I couldn’t agree more with this sentiment:

You choose the web you want. But you have to do the work.

A lot of people are doing the work. You could keep telling them, discouragingly, that what they’re doing is dead. Or you could join in the fun.

Friday, October 25th, 2019

Why Are Accessible Websites so Hard to Build? | CSS-Tricks

I reckon a lot of websites have bad accessibility not because folks don’t care, but because they don’t know there’s an issue in the first place.

The headline is begging the question (I don’t think accessible websites are so hard to build), but I agree with Robin’s idea:

What if our text editors caught accessibility issues and showed them to us during development?

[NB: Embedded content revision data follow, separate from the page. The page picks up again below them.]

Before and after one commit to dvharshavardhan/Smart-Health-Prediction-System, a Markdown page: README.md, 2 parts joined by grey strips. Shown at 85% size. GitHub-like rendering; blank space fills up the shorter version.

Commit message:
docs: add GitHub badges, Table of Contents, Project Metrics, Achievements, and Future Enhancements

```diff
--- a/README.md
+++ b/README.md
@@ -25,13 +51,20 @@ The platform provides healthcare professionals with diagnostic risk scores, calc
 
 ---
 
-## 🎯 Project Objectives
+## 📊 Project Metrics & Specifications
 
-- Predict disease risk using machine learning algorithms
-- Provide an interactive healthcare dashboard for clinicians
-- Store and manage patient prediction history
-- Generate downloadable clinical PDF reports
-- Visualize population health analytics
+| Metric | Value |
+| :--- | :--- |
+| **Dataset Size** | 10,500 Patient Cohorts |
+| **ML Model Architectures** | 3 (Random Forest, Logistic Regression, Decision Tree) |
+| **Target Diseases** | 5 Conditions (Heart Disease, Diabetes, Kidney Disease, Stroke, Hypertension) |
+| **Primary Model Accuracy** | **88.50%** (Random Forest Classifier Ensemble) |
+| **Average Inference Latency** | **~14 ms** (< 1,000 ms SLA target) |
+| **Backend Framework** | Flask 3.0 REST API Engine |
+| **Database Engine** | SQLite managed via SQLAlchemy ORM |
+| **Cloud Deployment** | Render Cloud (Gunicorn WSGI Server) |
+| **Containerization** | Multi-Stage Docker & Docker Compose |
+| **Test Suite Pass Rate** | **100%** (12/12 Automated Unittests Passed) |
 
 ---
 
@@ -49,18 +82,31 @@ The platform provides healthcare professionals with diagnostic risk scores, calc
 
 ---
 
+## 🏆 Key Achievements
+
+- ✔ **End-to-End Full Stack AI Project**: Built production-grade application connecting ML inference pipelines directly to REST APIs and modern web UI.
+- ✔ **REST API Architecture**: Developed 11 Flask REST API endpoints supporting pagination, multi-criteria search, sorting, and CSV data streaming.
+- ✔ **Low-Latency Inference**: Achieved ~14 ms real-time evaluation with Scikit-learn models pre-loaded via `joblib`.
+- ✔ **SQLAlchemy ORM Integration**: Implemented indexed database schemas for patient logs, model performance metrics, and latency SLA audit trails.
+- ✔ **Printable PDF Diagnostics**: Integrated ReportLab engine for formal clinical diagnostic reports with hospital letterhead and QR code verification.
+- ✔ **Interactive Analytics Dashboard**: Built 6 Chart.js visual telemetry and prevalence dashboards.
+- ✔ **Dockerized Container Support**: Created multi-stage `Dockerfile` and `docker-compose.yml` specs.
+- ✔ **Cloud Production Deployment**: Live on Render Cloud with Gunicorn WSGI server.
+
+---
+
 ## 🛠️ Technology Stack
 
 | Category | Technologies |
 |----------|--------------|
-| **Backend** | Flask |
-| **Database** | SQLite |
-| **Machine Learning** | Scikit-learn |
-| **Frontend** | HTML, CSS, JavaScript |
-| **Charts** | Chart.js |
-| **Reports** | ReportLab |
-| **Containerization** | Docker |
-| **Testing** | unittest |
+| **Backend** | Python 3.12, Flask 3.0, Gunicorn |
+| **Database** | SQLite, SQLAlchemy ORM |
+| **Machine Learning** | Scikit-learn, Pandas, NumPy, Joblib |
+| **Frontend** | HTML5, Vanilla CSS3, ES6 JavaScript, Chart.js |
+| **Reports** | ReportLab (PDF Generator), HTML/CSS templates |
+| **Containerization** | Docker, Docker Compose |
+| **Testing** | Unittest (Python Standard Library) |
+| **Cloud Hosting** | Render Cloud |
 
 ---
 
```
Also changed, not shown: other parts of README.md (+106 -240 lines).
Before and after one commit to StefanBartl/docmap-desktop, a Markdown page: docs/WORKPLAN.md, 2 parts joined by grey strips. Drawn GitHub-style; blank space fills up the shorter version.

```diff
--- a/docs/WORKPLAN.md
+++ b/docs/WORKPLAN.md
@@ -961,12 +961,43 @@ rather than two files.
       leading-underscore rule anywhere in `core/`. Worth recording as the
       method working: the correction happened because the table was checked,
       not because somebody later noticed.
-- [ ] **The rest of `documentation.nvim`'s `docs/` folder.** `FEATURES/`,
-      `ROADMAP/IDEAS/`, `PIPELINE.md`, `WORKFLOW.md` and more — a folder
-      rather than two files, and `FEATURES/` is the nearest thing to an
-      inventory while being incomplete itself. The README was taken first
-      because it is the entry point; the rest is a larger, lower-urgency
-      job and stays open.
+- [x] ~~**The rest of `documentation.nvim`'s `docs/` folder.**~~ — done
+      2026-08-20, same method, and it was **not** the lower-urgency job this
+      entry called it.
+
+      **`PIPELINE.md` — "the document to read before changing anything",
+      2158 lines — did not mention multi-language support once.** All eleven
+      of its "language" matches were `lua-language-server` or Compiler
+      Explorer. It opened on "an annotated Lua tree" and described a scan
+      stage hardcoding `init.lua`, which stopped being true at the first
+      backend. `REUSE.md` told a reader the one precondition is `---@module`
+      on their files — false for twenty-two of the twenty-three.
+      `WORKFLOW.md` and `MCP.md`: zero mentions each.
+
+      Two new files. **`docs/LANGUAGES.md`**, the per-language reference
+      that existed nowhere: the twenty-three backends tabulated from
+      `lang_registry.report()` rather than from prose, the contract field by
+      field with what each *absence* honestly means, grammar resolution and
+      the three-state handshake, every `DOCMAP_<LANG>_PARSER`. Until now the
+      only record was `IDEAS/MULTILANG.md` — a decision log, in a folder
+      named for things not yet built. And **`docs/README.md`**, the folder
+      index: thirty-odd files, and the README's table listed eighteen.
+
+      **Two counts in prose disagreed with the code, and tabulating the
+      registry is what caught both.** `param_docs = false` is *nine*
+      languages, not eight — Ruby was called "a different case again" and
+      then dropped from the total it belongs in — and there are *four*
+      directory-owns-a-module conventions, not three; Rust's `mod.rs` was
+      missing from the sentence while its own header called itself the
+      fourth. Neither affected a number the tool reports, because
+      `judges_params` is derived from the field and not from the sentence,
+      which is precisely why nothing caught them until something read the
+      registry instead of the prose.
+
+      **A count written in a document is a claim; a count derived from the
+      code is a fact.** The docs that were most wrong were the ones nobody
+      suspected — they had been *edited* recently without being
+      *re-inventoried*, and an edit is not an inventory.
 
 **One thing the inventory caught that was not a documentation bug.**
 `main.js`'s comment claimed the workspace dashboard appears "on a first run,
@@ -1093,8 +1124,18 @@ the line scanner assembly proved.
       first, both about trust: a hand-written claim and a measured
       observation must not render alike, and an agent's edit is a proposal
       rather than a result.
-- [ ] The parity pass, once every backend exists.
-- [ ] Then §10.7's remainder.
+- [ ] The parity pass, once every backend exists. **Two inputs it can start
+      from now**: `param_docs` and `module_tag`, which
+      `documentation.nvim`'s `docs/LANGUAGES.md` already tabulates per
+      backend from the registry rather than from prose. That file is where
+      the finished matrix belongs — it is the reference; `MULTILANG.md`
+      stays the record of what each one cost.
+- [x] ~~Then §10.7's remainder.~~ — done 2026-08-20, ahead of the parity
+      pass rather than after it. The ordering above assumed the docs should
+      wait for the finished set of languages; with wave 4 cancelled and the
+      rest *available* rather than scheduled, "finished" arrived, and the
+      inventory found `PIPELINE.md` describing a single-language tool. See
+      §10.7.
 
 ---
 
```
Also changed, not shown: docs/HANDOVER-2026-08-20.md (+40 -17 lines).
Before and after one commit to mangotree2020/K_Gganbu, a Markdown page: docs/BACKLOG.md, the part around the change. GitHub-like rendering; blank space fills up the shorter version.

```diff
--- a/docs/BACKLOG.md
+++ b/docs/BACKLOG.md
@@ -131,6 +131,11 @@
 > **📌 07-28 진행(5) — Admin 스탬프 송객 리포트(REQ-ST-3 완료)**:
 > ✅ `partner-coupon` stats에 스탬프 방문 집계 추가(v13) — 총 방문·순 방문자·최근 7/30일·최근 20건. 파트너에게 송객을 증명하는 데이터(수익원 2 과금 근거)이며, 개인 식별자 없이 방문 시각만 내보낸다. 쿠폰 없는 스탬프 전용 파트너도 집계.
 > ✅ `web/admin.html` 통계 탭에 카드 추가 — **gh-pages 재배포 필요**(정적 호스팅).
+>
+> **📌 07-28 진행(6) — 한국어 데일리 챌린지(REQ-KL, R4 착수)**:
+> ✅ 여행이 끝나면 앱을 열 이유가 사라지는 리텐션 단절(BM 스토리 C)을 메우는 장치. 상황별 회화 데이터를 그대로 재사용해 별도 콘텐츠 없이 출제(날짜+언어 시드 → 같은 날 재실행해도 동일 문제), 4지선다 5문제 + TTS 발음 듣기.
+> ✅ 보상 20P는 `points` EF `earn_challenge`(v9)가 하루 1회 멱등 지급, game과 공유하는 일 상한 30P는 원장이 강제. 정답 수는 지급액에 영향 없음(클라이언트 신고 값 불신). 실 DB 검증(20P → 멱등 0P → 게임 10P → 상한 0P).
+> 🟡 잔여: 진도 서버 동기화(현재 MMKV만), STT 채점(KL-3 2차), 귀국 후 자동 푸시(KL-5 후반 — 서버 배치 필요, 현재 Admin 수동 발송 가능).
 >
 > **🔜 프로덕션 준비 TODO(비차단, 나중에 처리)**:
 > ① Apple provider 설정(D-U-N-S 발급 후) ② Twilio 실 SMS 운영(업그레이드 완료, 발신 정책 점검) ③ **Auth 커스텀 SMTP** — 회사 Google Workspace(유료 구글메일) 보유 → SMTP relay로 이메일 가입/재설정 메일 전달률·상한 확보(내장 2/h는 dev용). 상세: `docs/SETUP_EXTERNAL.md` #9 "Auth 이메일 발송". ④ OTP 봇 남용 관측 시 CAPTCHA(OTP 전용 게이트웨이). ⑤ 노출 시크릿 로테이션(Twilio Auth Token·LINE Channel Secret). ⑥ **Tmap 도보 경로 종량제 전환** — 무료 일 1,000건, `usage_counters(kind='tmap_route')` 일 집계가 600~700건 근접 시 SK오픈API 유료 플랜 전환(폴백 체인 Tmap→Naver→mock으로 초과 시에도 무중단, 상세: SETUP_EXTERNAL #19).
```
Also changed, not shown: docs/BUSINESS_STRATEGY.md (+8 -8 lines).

This is something that Hidde has been talking about recently too, looking at content management systems.

Tuesday, October 22nd, 2019

203221 – Web Share API: should prefer URL to text when both available

That unusual behaviour I wrote about with the Web Share API in Safari on iOS is now officially a bug—thanks, Tess!

Wednesday, October 16th, 2019

IndieWeb Link Sharing | Max Böck - Frontend Web Developer

Max describes how he does bookmarking on his own site—he’s got a bookmarklet for sharing links, like I do. But he goes further with a smart use of the “share target” section in his web app manifest, as described by Aaron.

By the way, Max’s upcoming talk at the Web Clerks conference in Vienna sounds like it’s going to be unmissable!

The Web Share API in Safari on iOS

I implemented the Web Share API over on The Session back when it was first available in Chrome in Android. It’s a nifty and quite straightforward API that allows websites to make use of the “sharing drawer” that mobile operating systems provide from within a web browser.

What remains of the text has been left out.